**Task prompt**
Where does the string "version" appear in the records? Copy each line that holds it.

§ §

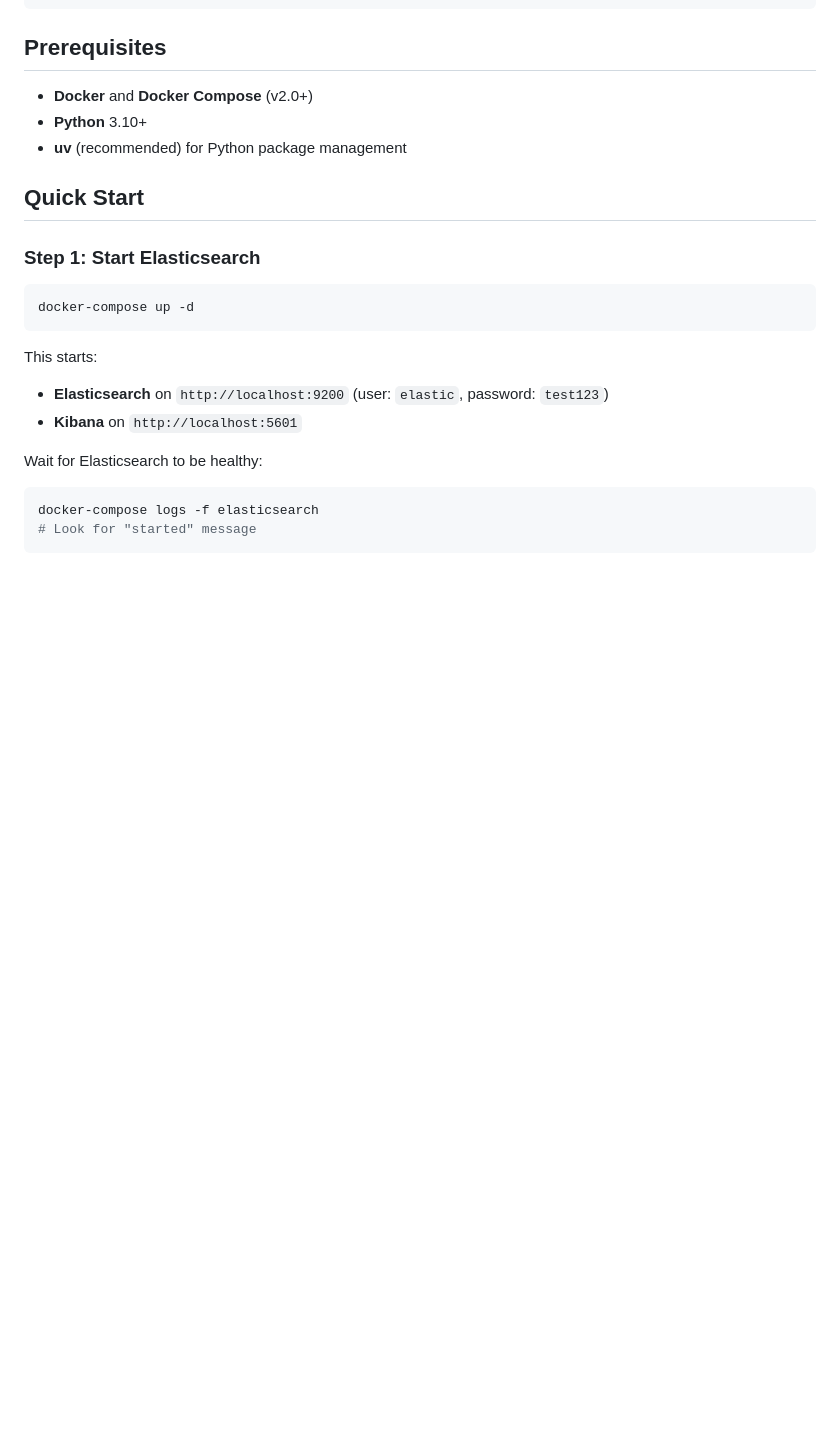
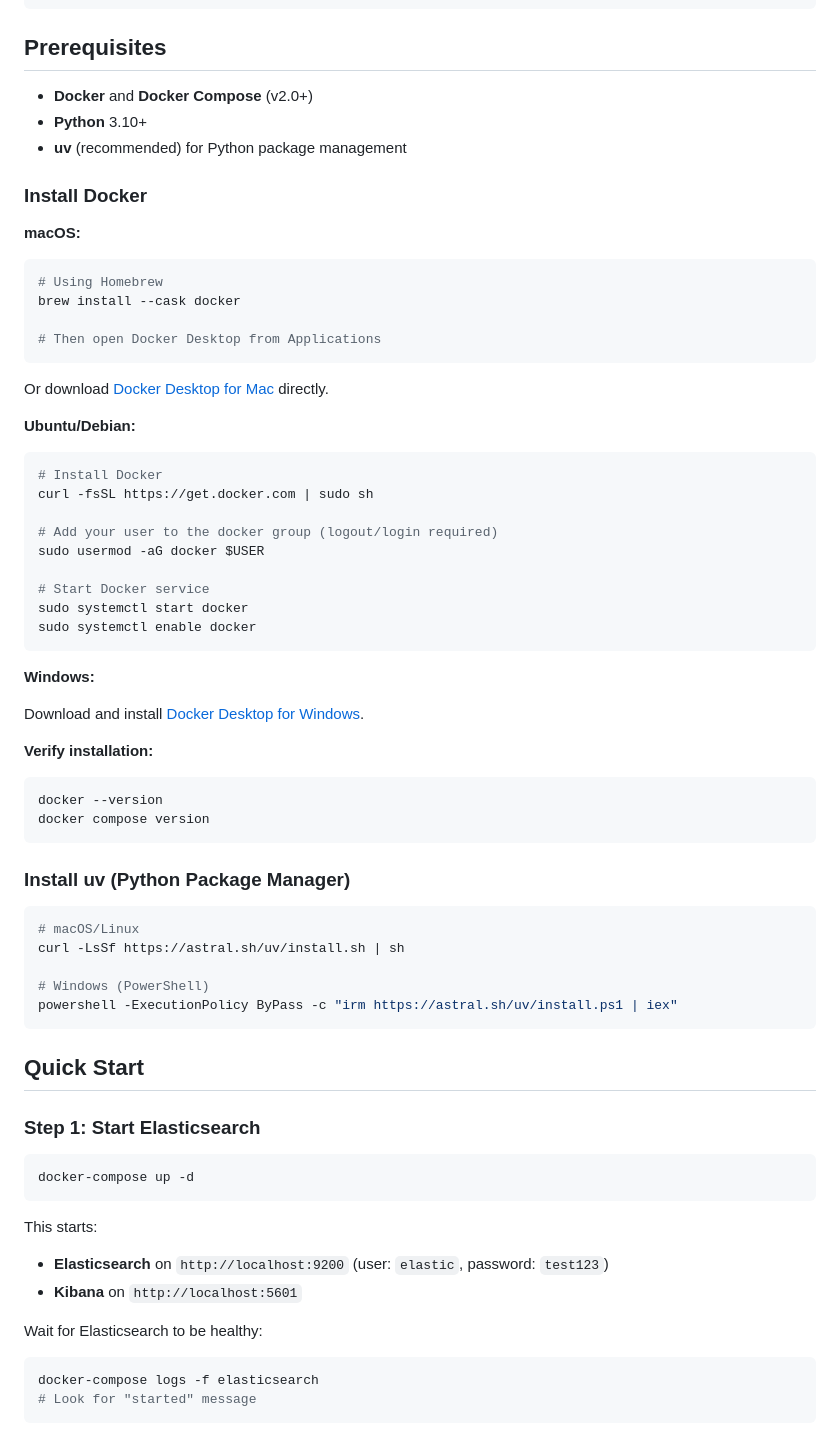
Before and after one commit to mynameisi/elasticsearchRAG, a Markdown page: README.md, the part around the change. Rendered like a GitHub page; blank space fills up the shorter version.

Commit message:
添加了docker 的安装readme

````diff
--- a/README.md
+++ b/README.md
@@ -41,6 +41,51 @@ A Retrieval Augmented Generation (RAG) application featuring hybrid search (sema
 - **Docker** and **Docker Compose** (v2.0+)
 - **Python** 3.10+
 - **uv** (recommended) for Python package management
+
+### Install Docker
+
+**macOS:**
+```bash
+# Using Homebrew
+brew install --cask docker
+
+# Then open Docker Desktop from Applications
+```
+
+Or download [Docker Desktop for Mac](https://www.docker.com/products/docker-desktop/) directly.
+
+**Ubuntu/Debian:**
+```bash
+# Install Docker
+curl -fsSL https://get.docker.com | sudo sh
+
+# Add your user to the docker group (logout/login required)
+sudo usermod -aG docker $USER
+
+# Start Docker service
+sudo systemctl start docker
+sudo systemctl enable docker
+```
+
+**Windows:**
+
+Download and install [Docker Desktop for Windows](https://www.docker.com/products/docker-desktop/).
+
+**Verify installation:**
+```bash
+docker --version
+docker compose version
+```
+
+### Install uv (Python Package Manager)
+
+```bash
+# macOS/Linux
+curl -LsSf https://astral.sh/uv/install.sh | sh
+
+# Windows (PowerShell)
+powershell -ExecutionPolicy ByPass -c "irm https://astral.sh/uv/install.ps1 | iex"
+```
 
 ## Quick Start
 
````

§ §

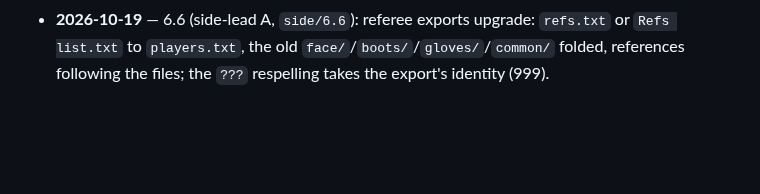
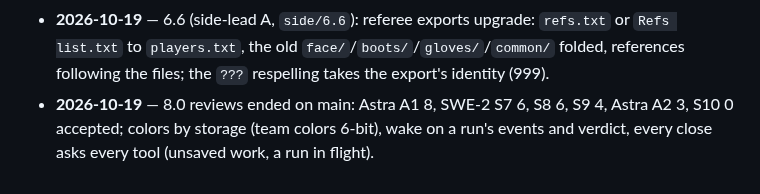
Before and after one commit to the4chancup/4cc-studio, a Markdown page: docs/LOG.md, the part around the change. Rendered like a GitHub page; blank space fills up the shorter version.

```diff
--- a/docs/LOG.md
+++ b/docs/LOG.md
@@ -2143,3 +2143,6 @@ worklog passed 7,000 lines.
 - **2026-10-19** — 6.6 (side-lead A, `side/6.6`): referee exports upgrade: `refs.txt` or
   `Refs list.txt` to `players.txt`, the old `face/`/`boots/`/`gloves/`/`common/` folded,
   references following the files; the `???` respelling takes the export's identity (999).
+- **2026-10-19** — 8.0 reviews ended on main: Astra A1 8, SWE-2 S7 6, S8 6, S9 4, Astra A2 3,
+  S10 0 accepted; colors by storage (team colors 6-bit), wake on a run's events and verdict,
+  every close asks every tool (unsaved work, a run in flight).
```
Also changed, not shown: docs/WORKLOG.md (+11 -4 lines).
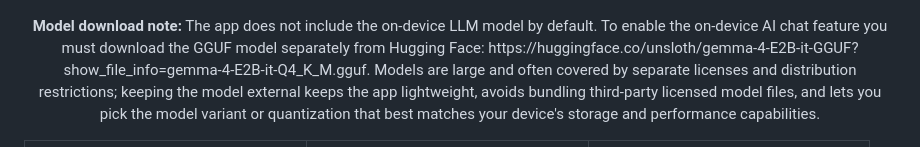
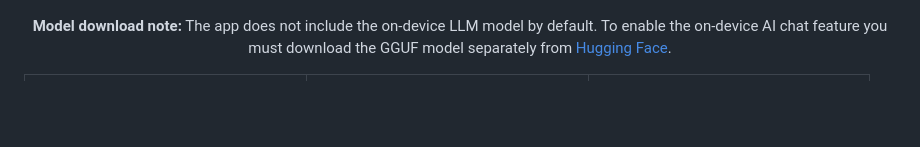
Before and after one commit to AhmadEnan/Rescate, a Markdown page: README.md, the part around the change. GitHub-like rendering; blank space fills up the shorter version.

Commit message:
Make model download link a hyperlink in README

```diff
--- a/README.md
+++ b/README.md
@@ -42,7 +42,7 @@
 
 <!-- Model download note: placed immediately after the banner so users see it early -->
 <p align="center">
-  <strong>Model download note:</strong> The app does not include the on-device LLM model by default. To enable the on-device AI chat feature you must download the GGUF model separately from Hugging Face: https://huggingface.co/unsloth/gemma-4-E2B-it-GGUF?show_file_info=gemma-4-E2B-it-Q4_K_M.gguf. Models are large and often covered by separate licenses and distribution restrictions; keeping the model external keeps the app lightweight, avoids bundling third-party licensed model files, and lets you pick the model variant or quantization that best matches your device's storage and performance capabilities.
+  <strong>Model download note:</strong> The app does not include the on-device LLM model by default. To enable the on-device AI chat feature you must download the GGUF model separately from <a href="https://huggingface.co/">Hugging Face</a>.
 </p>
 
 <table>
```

§ §

**Solution**
Before and after one commit to mynameisi/elasticsearchRAG, a Markdown page: README.md, the part around the change. Rendered like a GitHub page; blank space fills up the shorter version.
+docker --version
+docker compose version
Before and after one commit to the4chancup/4cc-studio, a Markdown page: docs/LOG.md, the part around the change. Rendered like a GitHub page; blank space fills up the shorter version.
Before and after one commit to AhmadEnan/Rescate, a Markdown page: README.md, the part around the change. GitHub-like rendering; blank space fills up the shorter version.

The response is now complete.